Wild Boy: The Lost Songs Of Eden Ahbez
- Unreleased and rare studio recordings by Eden Ahbez
- An essential collection of early psychedelic music
- Taken from Original Tapes and mastered by Grammy-nominated Jessica Thompson
- Available on limited green & yellow vinyl and black vinyl
“Wild Boy…” is a reissue of the well-known 2016 release curated by Brian Chidester, renowned researcher and biographer of Eden Ahbez. Especially for this album, Brian wrote an interesting text about Abi’s life, which definitely became the decoration of the release.
With the new 2020 re-release, we went a little further and kept what is commonly referred to as studio cuts. It’s a few more minutes in the studio with Ahbez himself, full of emotion and life. In addition, to the delight of fans, the edition includes an additional composition Nature Boy (Mantovani Orchestra). Especially, it is worth noting the outstanding mastering prepared from practically decomposed tapes by the Grammy-nominated Jessica Thompson, which guarantees the deepest and warmth possible sound. Jessica a huge Ahbez fan and we’re highly appreciated for what she has done to save his music for the future.
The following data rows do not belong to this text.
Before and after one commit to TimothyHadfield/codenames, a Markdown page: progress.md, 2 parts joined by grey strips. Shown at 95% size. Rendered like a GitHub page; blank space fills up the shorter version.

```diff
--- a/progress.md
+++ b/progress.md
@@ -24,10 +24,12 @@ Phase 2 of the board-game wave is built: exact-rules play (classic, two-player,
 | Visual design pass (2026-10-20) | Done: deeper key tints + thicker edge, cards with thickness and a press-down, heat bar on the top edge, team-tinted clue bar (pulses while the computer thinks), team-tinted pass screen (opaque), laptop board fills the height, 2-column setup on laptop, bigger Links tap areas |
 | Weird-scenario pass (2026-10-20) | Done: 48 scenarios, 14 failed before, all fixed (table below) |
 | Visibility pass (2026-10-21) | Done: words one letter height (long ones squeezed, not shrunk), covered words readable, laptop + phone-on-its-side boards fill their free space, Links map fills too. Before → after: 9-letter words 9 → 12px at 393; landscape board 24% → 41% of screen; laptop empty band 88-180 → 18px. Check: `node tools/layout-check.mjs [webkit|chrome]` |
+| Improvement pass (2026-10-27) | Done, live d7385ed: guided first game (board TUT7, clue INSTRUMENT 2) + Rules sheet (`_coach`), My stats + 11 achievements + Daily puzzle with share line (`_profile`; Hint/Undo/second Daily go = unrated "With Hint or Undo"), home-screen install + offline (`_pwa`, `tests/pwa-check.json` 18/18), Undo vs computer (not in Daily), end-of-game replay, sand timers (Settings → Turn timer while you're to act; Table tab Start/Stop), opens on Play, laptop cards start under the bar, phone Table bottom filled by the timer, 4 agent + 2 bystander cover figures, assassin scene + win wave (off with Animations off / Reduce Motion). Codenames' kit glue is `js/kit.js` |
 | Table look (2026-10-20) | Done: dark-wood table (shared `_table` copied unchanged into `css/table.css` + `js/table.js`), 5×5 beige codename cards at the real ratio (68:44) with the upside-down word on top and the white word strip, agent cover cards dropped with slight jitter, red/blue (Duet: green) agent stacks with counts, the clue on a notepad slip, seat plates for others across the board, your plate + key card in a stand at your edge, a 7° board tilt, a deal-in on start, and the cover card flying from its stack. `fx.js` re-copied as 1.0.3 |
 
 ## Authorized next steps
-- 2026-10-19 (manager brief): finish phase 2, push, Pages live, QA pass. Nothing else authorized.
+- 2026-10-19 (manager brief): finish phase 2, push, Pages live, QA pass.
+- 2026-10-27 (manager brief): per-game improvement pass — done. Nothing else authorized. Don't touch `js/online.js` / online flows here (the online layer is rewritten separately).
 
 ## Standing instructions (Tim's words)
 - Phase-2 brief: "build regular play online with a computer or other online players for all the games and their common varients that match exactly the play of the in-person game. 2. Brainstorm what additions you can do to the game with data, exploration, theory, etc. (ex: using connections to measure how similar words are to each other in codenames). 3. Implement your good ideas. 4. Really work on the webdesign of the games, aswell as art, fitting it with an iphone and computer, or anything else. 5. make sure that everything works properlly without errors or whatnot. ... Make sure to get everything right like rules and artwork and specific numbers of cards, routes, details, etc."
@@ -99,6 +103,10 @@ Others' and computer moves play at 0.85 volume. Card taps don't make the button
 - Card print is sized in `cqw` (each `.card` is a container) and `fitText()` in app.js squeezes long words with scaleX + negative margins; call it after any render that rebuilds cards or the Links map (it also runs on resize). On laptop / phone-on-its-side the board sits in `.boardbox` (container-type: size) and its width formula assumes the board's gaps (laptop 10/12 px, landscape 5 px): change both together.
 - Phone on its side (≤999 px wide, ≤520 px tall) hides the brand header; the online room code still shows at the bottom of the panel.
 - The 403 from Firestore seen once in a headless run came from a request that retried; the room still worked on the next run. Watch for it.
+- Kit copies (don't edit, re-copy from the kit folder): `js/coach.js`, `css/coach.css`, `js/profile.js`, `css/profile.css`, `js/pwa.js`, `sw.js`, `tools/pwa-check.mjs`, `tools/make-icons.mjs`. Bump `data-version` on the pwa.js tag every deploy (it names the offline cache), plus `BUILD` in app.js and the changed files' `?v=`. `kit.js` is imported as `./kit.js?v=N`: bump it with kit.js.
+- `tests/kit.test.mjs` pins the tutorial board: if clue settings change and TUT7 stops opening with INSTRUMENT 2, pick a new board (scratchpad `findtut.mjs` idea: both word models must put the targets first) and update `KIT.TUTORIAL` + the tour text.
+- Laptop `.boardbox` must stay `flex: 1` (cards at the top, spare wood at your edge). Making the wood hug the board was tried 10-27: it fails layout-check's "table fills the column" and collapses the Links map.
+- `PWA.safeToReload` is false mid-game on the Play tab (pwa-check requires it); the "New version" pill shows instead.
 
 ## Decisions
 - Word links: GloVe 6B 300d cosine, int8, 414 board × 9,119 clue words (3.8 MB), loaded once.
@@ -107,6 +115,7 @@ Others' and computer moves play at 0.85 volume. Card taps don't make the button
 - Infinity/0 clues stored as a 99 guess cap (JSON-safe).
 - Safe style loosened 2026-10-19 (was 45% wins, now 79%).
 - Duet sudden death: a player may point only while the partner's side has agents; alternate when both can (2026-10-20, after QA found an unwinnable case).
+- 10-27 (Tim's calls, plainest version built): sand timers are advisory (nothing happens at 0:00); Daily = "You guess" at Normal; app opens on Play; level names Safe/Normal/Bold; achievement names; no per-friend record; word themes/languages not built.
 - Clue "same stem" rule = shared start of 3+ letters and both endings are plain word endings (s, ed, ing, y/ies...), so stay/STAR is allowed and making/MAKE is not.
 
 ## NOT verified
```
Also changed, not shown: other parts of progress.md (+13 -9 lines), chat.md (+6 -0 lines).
Eden Ahbez is definitely at the origin of psychedelic music and this release can be taken as further proof. Over the past twenty years, the iconic figure of the world’s first hippie Eden Ahbez has become famous primarily for his 1948 song “Nature Boy”, praising universal love, and his amazingly solo album from the 1960s called “Eden’s Island” – one from the first concept albums in the history of music and probably the first psychedelic music album. “Wild Boy: The Lost Songs Of Eden Ahbez” deepens understanding of the origins of the psychedelic movement in the 1950s.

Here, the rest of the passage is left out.